It’s easy to put off relaxing until the kids go to bed or to put it off all together…
Relaxing isn’t exactly my strong suite, but as I thought more about it I wondered…
Am I teaching my kids to compromise much needed down time?
Am I making them feel left out because I’m so excited for bedtime so that I can finally relax?
WHY WAIT UNTIL THE KIDS GO TO BED TO RELAX?
Is this GO GO GO mentality, even at home, getting in the way of our family feeling like our home is a soothing sanctuary?
Grappling with these questions, over the past couple of weeks I’ve made a concerted effort to build in more down time.
We’ve been going up to bed, all of us (even the dog), about 15 minutes early to cuddle under the blue blanket.

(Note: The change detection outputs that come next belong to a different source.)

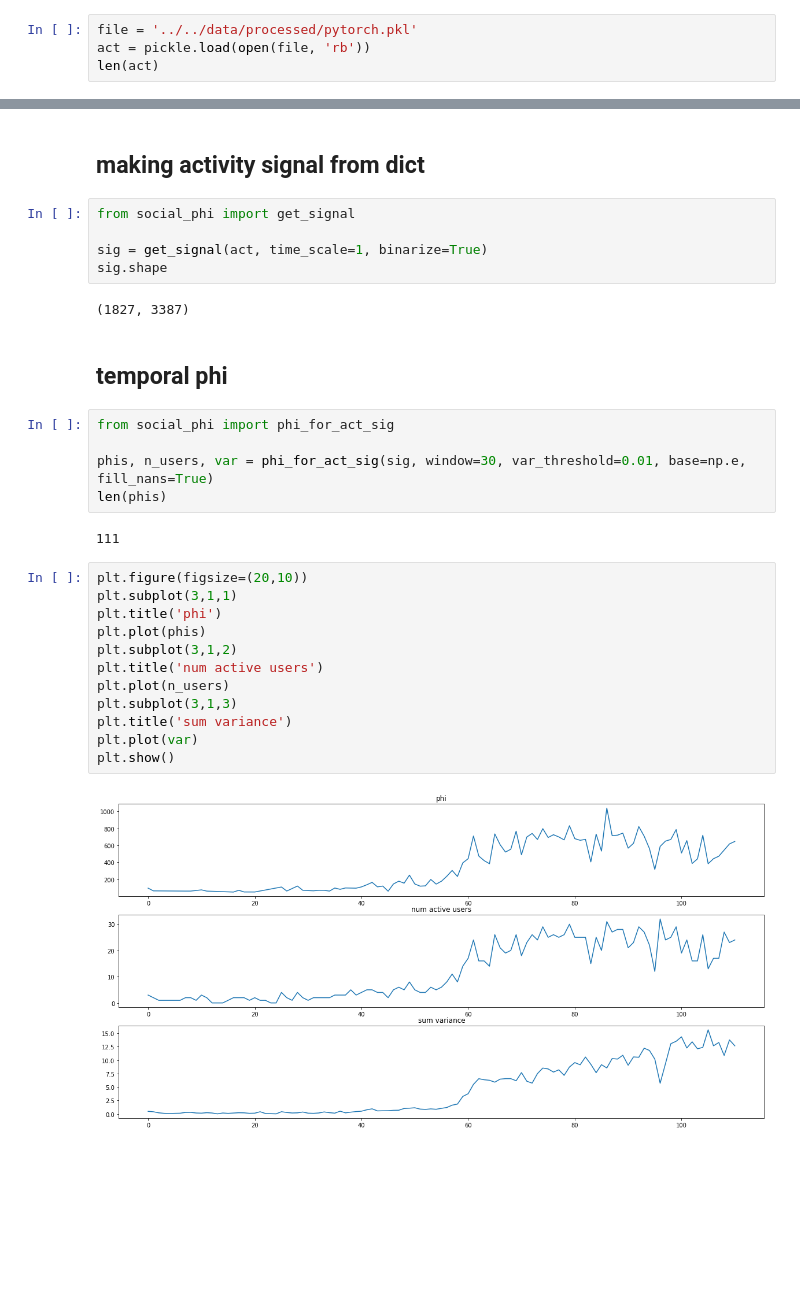
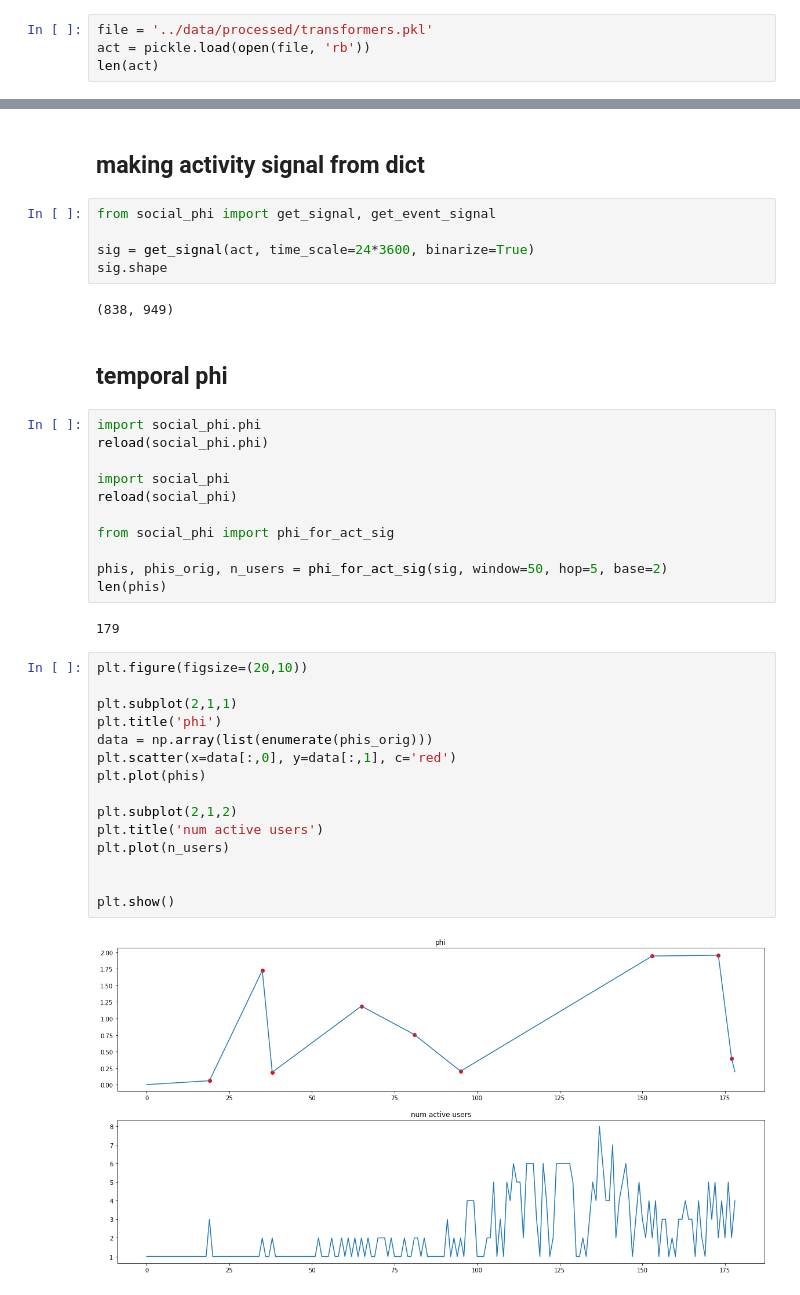
Before and after one commit to s-omranpour/Social-Phi, a Jupyter notebook: examples/main.ipynb, the cells around one changed output, grey strips where cells are left out. Saved outputs shown, nothing was run; the diff lists cells and outputs as text; blank space fills up the shorter version.

```diff
--- a/examples/main.ipynb
+++ b/examples/main.ipynb
@@ -6,7 +6,7 @@ import pickle
 # %% [markdown]
 ## loading activity dict
 # %%
-file = '../../data/processed/pytorch.pkl'
+file = '../data/processed/transformers.pkl'
 act = pickle.load(open(file, 'rb'))
 len(act)
 # %% [output]
@@ -14,32 +14,41 @@ len(act)
 # %% [markdown]
 ## making activity signal from dict
 # %%
-from social_phi import get_signal
+from social_phi import get_signal, get_event_signal
 
-sig = get_signal(act, time_scale=1, binarize=True)
+sig = get_signal(act, time_scale=24*3600, binarize=True)
 sig.shape
 # %% [output]
-(1827, 3387)
+(838, 949)
 # %% [markdown]
 ## temporal phi
 # %%
+import social_phi.phi
+reload(social_phi.phi)
+
+import social_phi
+reload(social_phi)
+
 from social_phi import phi_for_act_sig
 
-phis, n_users, var = phi_for_act_sig(sig, window=30, var_threshold=0.01, base=np.e, fill_nans=True)
+phis, phis_orig, n_users = phi_for_act_sig(sig, window=50, hop=5, base=2)
 len(phis)
 # %% [output]
-111
+179
 # %%
 plt.figure(figsize=(20,10))
-plt.subplot(3,1,1)
+
+plt.subplot(2,1,1)
 plt.title('phi')
+data = np.array(list(enumerate(phis_orig)))
+plt.scatter(x=data[:,0], y=data[:,1], c='red')
 plt.plot(phis)
-plt.subplot(3,1,2)
+
+plt.subplot(2,1,2)
 plt.title('num active users')
 plt.plot(n_users)
-plt.subplot(3,1,3)
-plt.title('sum variance')
-plt.plot(var)
+
+
 plt.show()
 # %% [output]
-[figure, old version]
+[figure, new version]
```
Also changed, not shown: parts of 7 cells of this notebook, 2 other files.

Blue Blanket Time consists of all lying down on the floor in the boys’ room under a blue queen-sized blanket, including a few blankies, moo cows and monkeys, or my husband and I lie under the blanket while the boys cuddle up like little birds in a downy nest on top of the covers.
Cuddle time is precious in our home. With two active boys it’s hard to come by, so just a few minutes of it is glorious.
And in addition to loving this family bonding time,
cuddling has tons of health benefits,
from strengthening relationships to lowering blood pressure, reducing anxiety and it may even help repair damaged muscle tissue.
Some nights we can all relax for 40 minutes and others we have about 5-10 minutes before the natives become too restless and it’s time for bed.
I know it’s working…it is teaching our kids to appreciate relaxation.
Blue Blanket Time is requested about every night and one afternoon, by request, we brought the blanket downstairs to cuddle up and read books for a while.
And a couple of times I’ve “caught” Nick saying he’s going to sit on the couch to take a quick break when he’s feeling tired or frustrated.
Other ways we’re building in relaxation time:
- Stretching & Yoga in the family room while the kids are up – so they can see and model us exercising (again – something I would typically do while they were sleeping in the early morning)
- Sharing the limited screen time together on the couch rather than using it as a distraction tool – we may all watch a nature show together.
- Sitting and drinking morning coffee (and water) together on the weekends (instead of gulping it down while we clean up the kitchen.
This relaxation time isn’t everything I need to restore.
My husband and I still both appreciate down time before and after the kids wake up, but now we get a few little doses during the day, and so do our kids.
If you don’t model how to relax and restore – mentally & physically – how will your kids learn this crucial skill?
Weekly Challenge: Try to spend 10 minutes relaxing together as a family sometime this week.